#### Work order
Would you show every line from the records that holds "with"?
Top of Information supplied
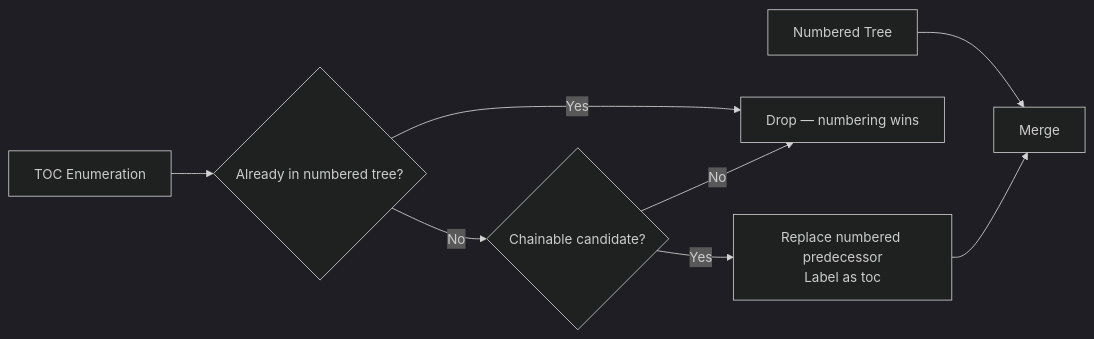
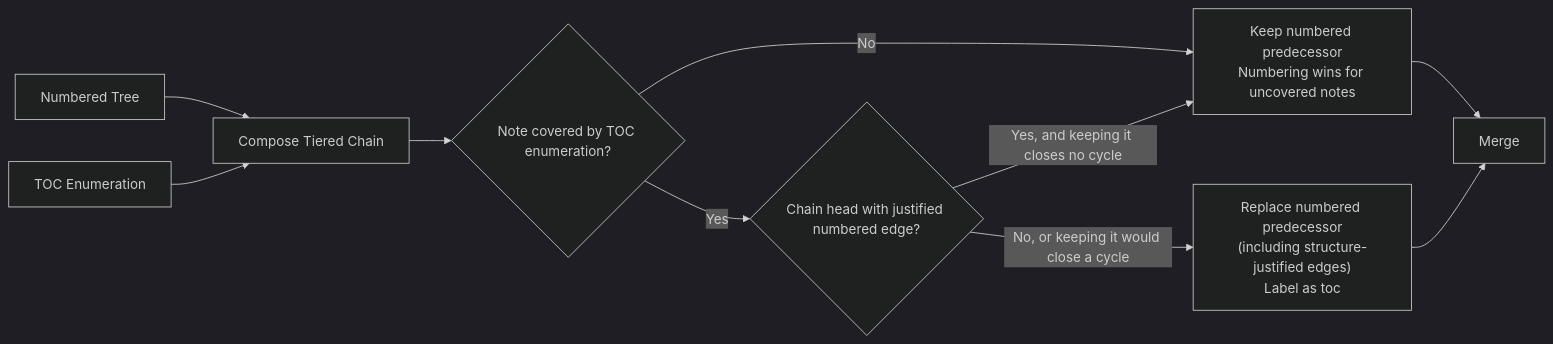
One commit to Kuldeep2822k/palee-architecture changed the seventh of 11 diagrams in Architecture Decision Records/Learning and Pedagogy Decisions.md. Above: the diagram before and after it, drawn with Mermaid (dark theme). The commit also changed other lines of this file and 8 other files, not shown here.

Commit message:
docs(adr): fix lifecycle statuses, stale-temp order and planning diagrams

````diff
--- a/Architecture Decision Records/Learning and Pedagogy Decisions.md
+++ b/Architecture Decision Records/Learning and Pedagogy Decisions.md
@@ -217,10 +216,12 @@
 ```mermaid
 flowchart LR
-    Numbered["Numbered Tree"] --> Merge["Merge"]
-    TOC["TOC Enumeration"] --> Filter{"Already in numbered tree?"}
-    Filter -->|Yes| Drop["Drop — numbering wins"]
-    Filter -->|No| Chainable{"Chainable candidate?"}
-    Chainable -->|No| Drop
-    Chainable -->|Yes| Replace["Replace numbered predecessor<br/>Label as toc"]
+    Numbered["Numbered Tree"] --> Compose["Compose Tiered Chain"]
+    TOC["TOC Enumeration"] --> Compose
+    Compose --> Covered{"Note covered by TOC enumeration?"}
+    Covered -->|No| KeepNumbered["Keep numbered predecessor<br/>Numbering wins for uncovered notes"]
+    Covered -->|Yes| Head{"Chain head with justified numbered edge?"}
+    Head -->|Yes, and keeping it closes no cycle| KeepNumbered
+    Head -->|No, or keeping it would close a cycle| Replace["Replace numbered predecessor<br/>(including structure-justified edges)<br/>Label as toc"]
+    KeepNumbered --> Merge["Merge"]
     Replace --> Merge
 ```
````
Bottom of Information supplied
Top of Information supplied
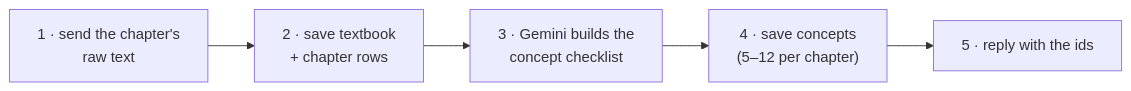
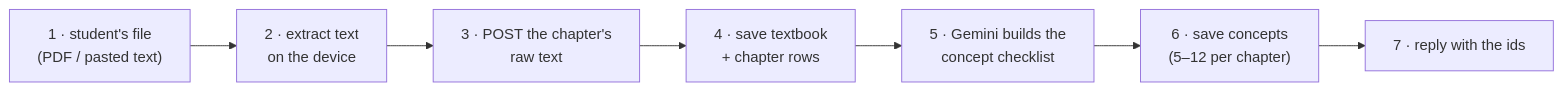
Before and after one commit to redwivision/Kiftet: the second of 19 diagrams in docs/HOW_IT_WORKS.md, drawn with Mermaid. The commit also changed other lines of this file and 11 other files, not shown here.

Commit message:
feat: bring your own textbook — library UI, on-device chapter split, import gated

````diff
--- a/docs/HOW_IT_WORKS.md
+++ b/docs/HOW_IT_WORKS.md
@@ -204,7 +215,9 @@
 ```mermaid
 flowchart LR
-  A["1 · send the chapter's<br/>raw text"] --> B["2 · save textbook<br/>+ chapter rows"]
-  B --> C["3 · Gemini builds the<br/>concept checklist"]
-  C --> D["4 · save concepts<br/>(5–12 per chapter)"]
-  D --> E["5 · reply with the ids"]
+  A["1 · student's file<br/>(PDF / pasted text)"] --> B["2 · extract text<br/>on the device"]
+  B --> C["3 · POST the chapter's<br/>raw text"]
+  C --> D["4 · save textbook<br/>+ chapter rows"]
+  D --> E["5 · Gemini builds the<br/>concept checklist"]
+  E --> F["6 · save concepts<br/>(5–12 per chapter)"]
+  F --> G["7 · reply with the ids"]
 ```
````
Bottom of Information supplied
#### The completed task
One commit to Kuldeep2822k/palee-architecture changed the seventh of 11 diagrams in Architecture Decision Records/Learning and Pedagogy Decisions.md. Above: the diagram before and after it, drawn with Mermaid (dark theme). The commit also changed other lines of this file and 8 other files, not shown here.
+    Covered -->|Yes| Head{"Chain head with justified numbered edge?"}
Before and after one commit to redwivision/Kiftet: the second of 19 diagrams in docs/HOW_IT_WORKS.md, drawn with Mermaid. The commit also changed other lines of this file and 11 other files, not shown here.
-  D --> E["5 · reply with the ids"]
+  F --> G["7 · reply with the ids"]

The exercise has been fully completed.